by Jane Primerano
Black faces peer through the fencing, curious at who is curious about their housing. These Holsteins and Holstein-crosses spend their days in a pack barn at Snow Camp, NC, farm of Joseph Johnson.
“It’s a big learning curve,” Johnson said of his venture into this alternative housing for his cows.
Johnson not only embraced innovation in his barn, he built an open parlor milking system for the 200 cows he milks at any one time.
Free stalls cost more in upfront capital costs, but a pack barn costs more to operate, Johnson said.
One of the most comprehensive descriptions of a pack barn comes from the Virginia Cooperative Extension website. It says: “Bedded pack refers to the mixture of bedding, usually wood shavings or kiln-dried sawdust and manure on the pen floor. Properly managed, it provides a healthy surface.” The pack is on a clay surface, not poured concrete.
While more bedding is used and at a higher cost, this may be offset by less spending on manure storage. Labor costs tend to be the same. A bedded pack requires more daily labor because packs must be stirred twice a day, while the cows are being milked, and dry bedding must be added. However, there is less labor for manure handling. “We get back more fertilizer and the fertilizer is better,” Johnson said. He does soil testing and is inspected annually for the quality. The cows are vaccinated for E. coli.
Fans rattle over Johnson’s cows even in cool air.
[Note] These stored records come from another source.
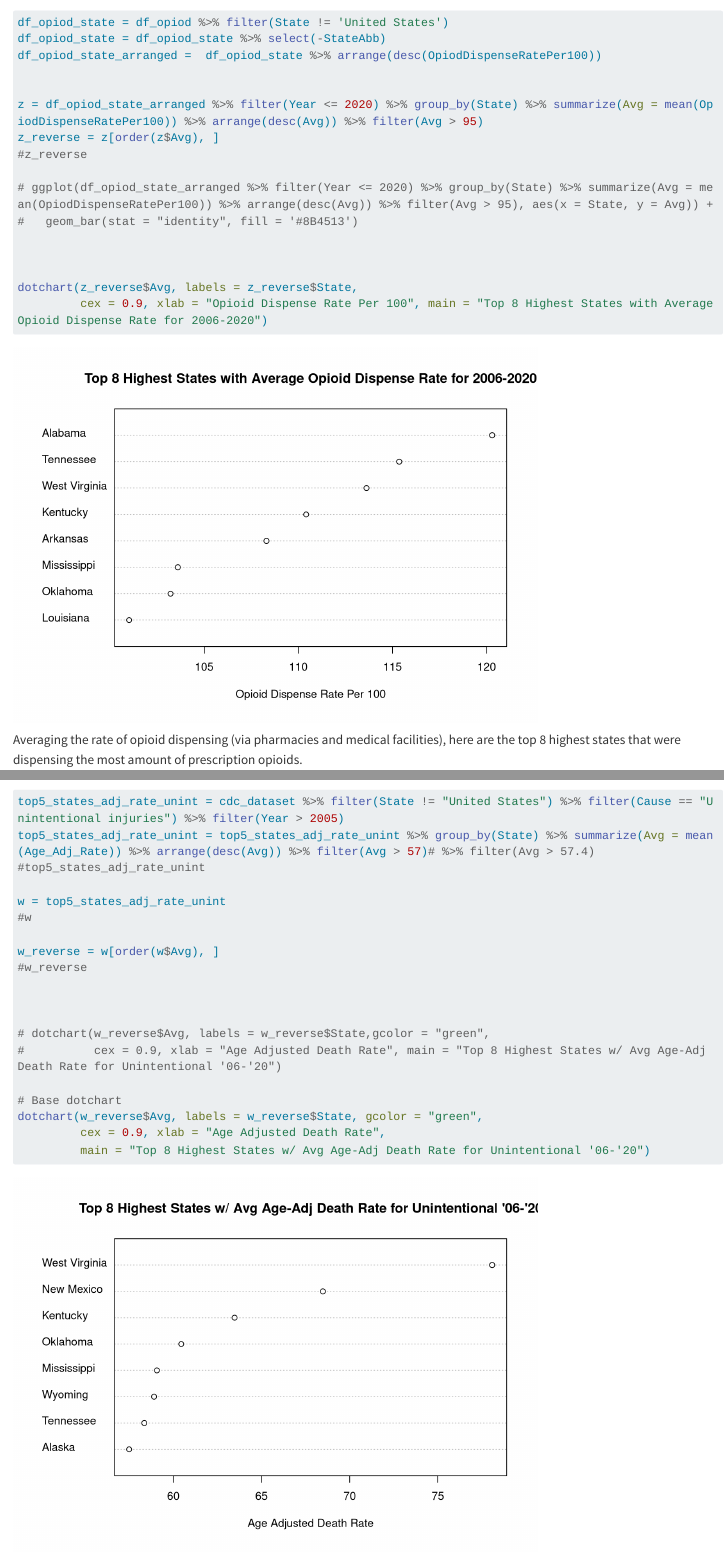
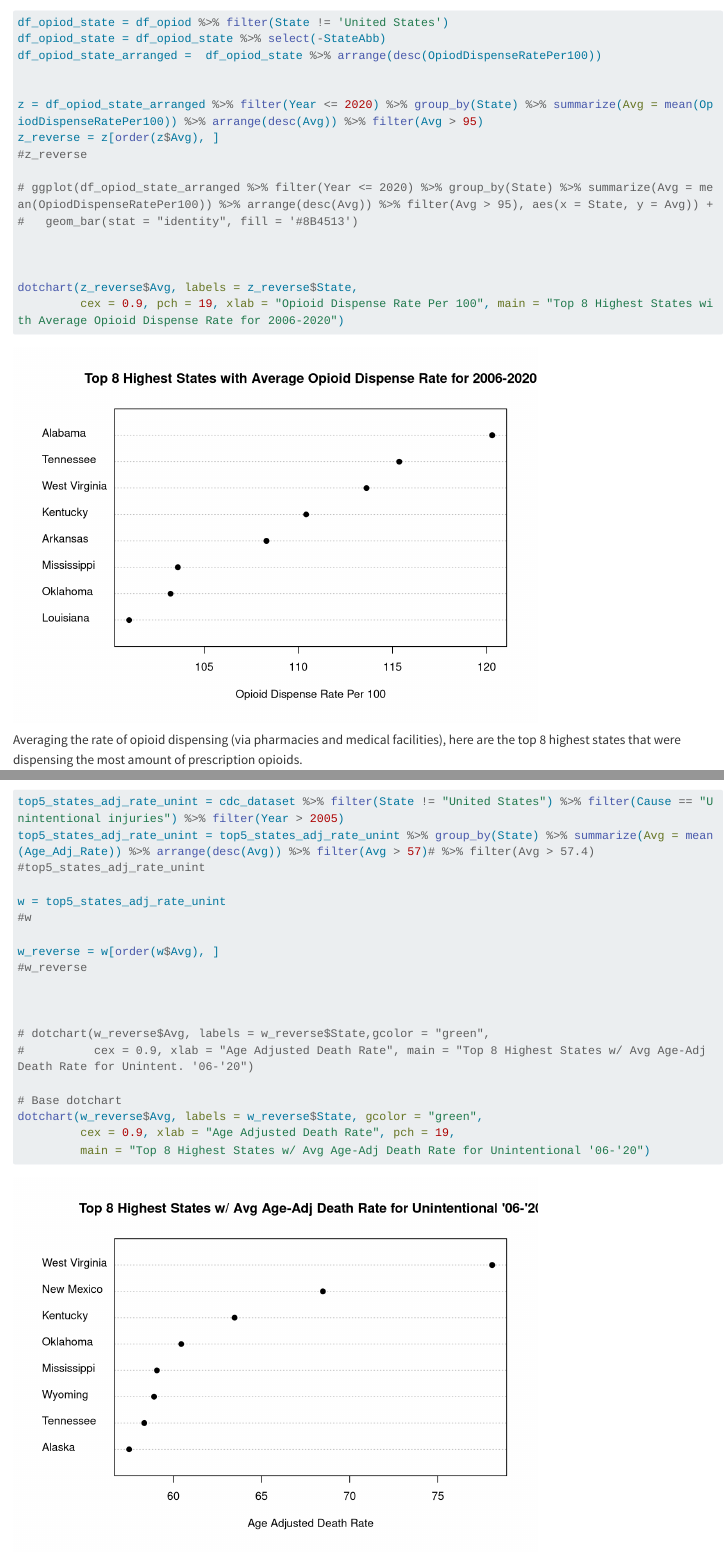
Before and after one commit to eenterprises1/cdc, a Quarto document (results.qmd): the page in a window 1100 px wide, from 610 px down, and a second part further down, joined at a grey line. Rendered offline with R 4.5, knitr and Pandoc in place of Quarto, with nearby package versions; some code elsewhere in the file could not run offline; long lines of code are wrapped.

Commit message:
buttons change for dot plots

```diff
--- a/results.qmd
+++ b/results.qmd
@@ -576,7 +576,7 @@ z_reverse = z[order(z$Avg), ]
 
 
 dotchart(z_reverse$Avg, labels = z_reverse$State,
-         cex = 0.9, xlab = "Opioid Dispense Rate Per 100", main = "Top 8 Highest States with Average Opioid Dispense Rate for 2006-2020")
+         cex = 0.9, pch = 19, xlab = "Opioid Dispense Rate Per 100", main = "Top 8 Highest States with Average Opioid Dispense Rate for 2006-2020")
 
 
 
@@ -617,12 +617,14 @@ w_reverse = w[order(w$Avg), ]
 
 
 # dotchart(w_reverse$Avg, labels = w_reverse$State,gcolor = "green",
-#          cex = 0.9, xlab = "Age Adjusted Death Rate", main = "Top 8 Highest States w/ Avg Age-Adj Death Rate for Unintentional '06-'20")
+#          cex = 0.9, xlab = "Age Adjusted Death Rate", main = "Top 8 Highest States w/ Avg Age-Adj Death Rate for Unintent. '06-'20")
 
 # Base dotchart
 dotchart(w_reverse$Avg, labels = w_reverse$State, gcolor = "green",
-         cex = 0.9, xlab = "Age Adjusted Death Rate",
+         cex = 0.9, xlab = "Age Adjusted Death Rate", pch = 19,
          main = "Top 8 Highest States w/ Avg Age-Adj Death Rate for Unintentional '06-'20")
+
+
 
 
 
```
In hot weather they provide a cooling draft over the cows, but in cooler weather they assist in surface drying.
“Electric costs are $1,000 to $3,000 for the fans,” Johnson said. “We run them at night to keep condensation off and to keep steam off the pack.” Good production outweighs the costs, he added.
In Alamance County, the cows need cooling from April through October, Johnson said. “We only have about a month of bad weather taken all together,” he said of winters on the Piedmont.
Cows are less stressed in a pack barn. “They are not confined, they are not walking on concrete. We still have to trim their hooves, but it’s better on their feet,” Johnson said. “They just hang out here,” he said as he indicated the cows relaxing on the pack, including a couple who climbed to the highest point of the pack.
Recommendations are to clean the pack every fall, applying it to cropland. Johnson cleans out his pack every fall and spring. “It takes a week at a time,” he said. Cleaning the pack must be done cautiously to avoid disturbing the clay base.
Adjacent to the pack is the milking parlor, which Johnson built himself.
He and his helpers can milk 24 cows at a time, speeding up the process. Before the new parlor, he could milk 120 cows in five hours. Now he can milk 200 in three hours.
The cows back into the stanchions.
“The cows wouldn’t come in at first,” Johnson’s mother, Fay Fogelman Johnson, said. “But it’s easier to milk between their legs rather than on the side. And they can’t kick you.”
Fay and her twin sister, Kay, are Johnson’s weekend evening milking help. He also has several farm hands. “I don’t know who’s working in a given week until I write the checks,” he said with a laugh.
Due to the high estimated cost to build the parlor, Johnson built it himself, with sections of old guard rail he purchased from the state. The floor is concrete and there is padding in the recessed area where the milking team stands. “There are no bells and whistles, but we saved about half the cost,” Johnson said.
Most of the herd are Holsteins, but in an attempt to bring the butterfat content up, Johnson has some crossbreeds with Jerseys. This is formerly all-Jersey country and people riding by stop to admire the smaller brown cows when they are in Johnson’s pastures.
Johnson grows all his own starches on about 450 acres. “It’s a struggle now,” he said, “but without producing starch we wouldn’t be able to make it.”
He owns 300 acres and farms about 600. His farm has been in dairy on and off since the 1930s, he said. His grandparents built a house on the farm in 1975, but the original farmhouse dates to 1936.
Johnson intends to keep the farm in the family for as long as possible, getting plenty of help from family, friends and employees who don’t want to see anything but cows on his rolling acres.
by Jane Primerano